● **About this exercise**
Whatever appears in the records, retype it exactly, except for the pictures.
[Start of Attachment]
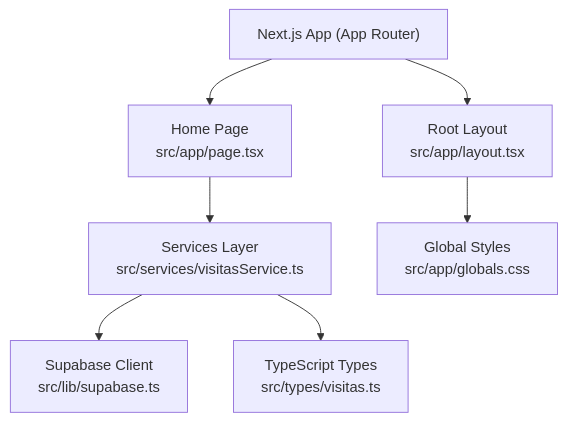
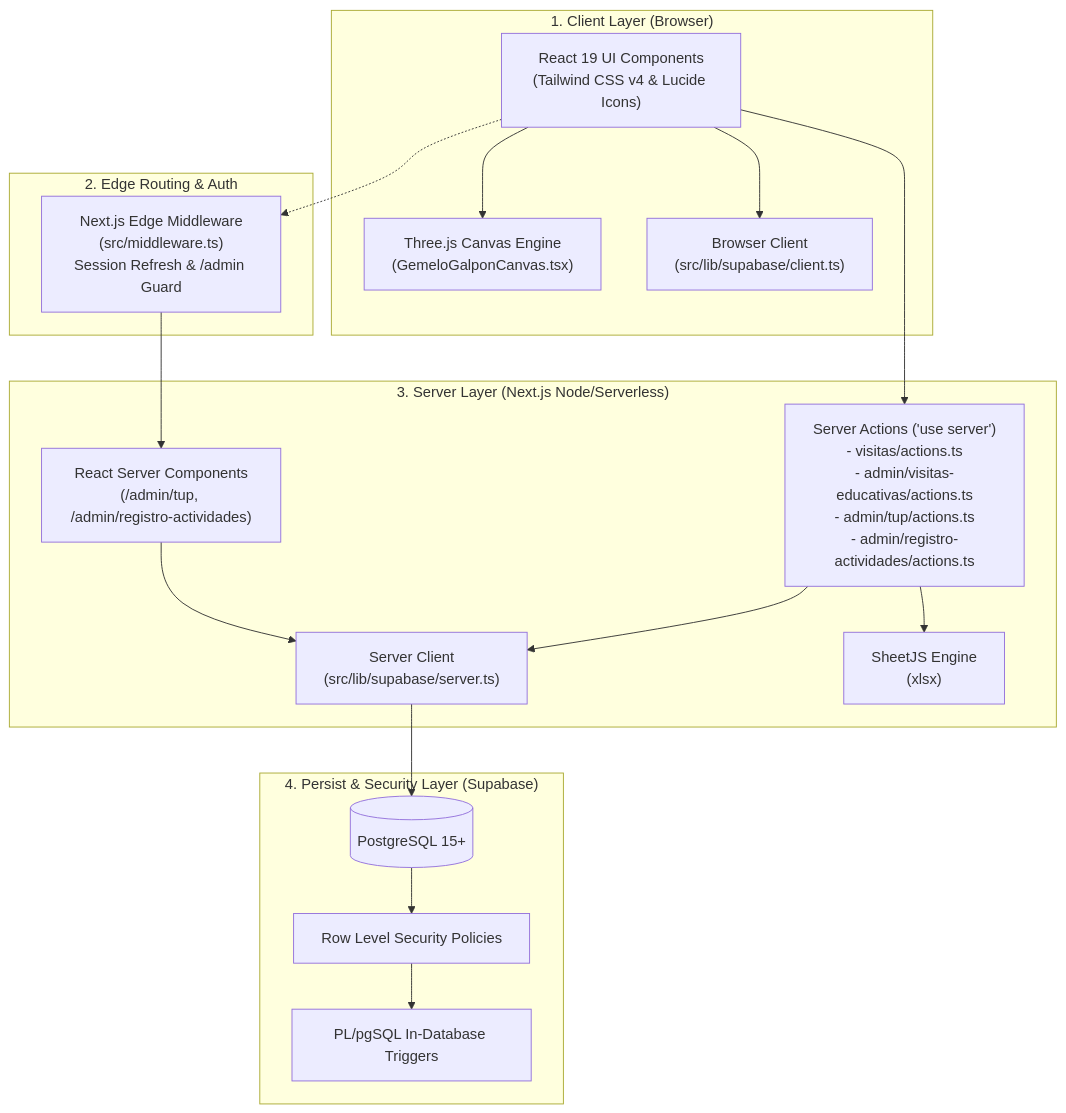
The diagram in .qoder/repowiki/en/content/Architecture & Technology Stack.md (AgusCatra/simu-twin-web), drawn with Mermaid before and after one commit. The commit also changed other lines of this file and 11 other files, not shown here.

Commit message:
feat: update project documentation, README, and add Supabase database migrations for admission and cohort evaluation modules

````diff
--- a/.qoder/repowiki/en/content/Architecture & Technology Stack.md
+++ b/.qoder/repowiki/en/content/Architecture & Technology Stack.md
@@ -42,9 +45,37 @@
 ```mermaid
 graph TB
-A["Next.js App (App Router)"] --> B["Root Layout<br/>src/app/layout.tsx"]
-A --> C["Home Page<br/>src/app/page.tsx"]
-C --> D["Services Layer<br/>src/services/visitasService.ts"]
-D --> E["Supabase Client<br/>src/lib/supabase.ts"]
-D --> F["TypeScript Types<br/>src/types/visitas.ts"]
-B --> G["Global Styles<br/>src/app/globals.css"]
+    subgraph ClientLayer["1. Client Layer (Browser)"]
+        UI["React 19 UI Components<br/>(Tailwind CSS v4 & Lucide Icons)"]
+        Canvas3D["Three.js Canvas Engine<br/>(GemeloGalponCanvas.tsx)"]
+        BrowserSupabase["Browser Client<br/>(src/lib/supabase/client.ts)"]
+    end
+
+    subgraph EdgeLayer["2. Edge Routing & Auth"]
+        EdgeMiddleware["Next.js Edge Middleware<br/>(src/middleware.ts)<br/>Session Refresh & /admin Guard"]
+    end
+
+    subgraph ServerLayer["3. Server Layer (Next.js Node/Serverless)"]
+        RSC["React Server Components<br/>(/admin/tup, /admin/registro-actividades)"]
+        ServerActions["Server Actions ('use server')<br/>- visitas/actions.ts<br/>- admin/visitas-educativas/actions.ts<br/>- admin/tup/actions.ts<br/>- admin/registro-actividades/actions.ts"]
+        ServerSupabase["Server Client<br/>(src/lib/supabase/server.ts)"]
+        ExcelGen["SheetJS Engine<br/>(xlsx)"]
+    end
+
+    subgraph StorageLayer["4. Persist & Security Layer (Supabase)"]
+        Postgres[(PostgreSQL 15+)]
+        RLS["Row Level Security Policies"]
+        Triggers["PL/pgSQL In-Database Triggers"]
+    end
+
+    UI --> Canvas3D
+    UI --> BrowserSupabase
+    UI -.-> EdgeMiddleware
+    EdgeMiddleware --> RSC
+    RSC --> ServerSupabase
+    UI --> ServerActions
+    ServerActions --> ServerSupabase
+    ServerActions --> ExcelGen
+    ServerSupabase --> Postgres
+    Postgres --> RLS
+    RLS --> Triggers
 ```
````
[End of Attachment]
● **Answer below**
The diagram in .qoder/repowiki/en/content/Architecture & Technology Stack.md (AgusCatra/simu-twin-web), drawn with Mermaid before and after one commit. The commit also changed other lines of this file and 11 other files, not shown here.

Commit message:
feat: update project documentation, README, and add Supabase database migrations for admission and cohort evaluation modules

````diff
--- a/.qoder/repowiki/en/content/Architecture & Technology Stack.md
+++ b/.qoder/repowiki/en/content/Architecture & Technology Stack.md
@@ -42,9 +45,37 @@
 ```mermaid
 graph TB
-A["Next.js App (App Router)"] --> B["Root Layout<br/>src/app/layout.tsx"]
-A --> C["Home Page<br/>src/app/page.tsx"]
-C --> D["Services Layer<br/>src/services/visitasService.ts"]
-D --> E["Supabase Client<br/>src/lib/supabase.ts"]
-D --> F["TypeScript Types<br/>src/types/visitas.ts"]
-B --> G["Global Styles<br/>src/app/globals.css"]
+    subgraph ClientLayer["1. Client Layer (Browser)"]
+        UI["React 19 UI Components<br/>(Tailwind CSS v4 & Lucide Icons)"]
+        Canvas3D["Three.js Canvas Engine<br/>(GemeloGalponCanvas.tsx)"]
+        BrowserSupabase["Browser Client<br/>(src/lib/supabase/client.ts)"]
+    end
+
+    subgraph EdgeLayer["2. Edge Routing & Auth"]
+        EdgeMiddleware["Next.js Edge Middleware<br/>(src/middleware.ts)<br/>Session Refresh & /admin Guard"]
+    end
+
+    subgraph ServerLayer["3. Server Layer (Next.js Node/Serverless)"]
+        RSC["React Server Components<br/>(/admin/tup, /admin/registro-actividades)"]
+        ServerActions["Server Actions ('use server')<br/>- visitas/actions.ts<br/>- admin/visitas-educativas/actions.ts<br/>- admin/tup/actions.ts<br/>- admin/registro-actividades/actions.ts"]
+        ServerSupabase["Server Client<br/>(src/lib/supabase/server.ts)"]
+        ExcelGen["SheetJS Engine<br/>(xlsx)"]
+    end
+
+    subgraph StorageLayer["4. Persist & Security Layer (Supabase)"]
+        Postgres[(PostgreSQL 15+)]
+        RLS["Row Level Security Policies"]
+        Triggers["PL/pgSQL In-Database Triggers"]
+    end
+
+    UI --> Canvas3D
+    UI --> BrowserSupabase
+    UI -.-> EdgeMiddleware
+    EdgeMiddleware --> RSC
+    RSC --> ServerSupabase
+    UI --> ServerActions
+    ServerActions --> ServerSupabase
+    ServerActions --> ExcelGen
+    ServerSupabase --> Postgres
+    Postgres --> RLS
+    RLS --> Triggers
 ```
````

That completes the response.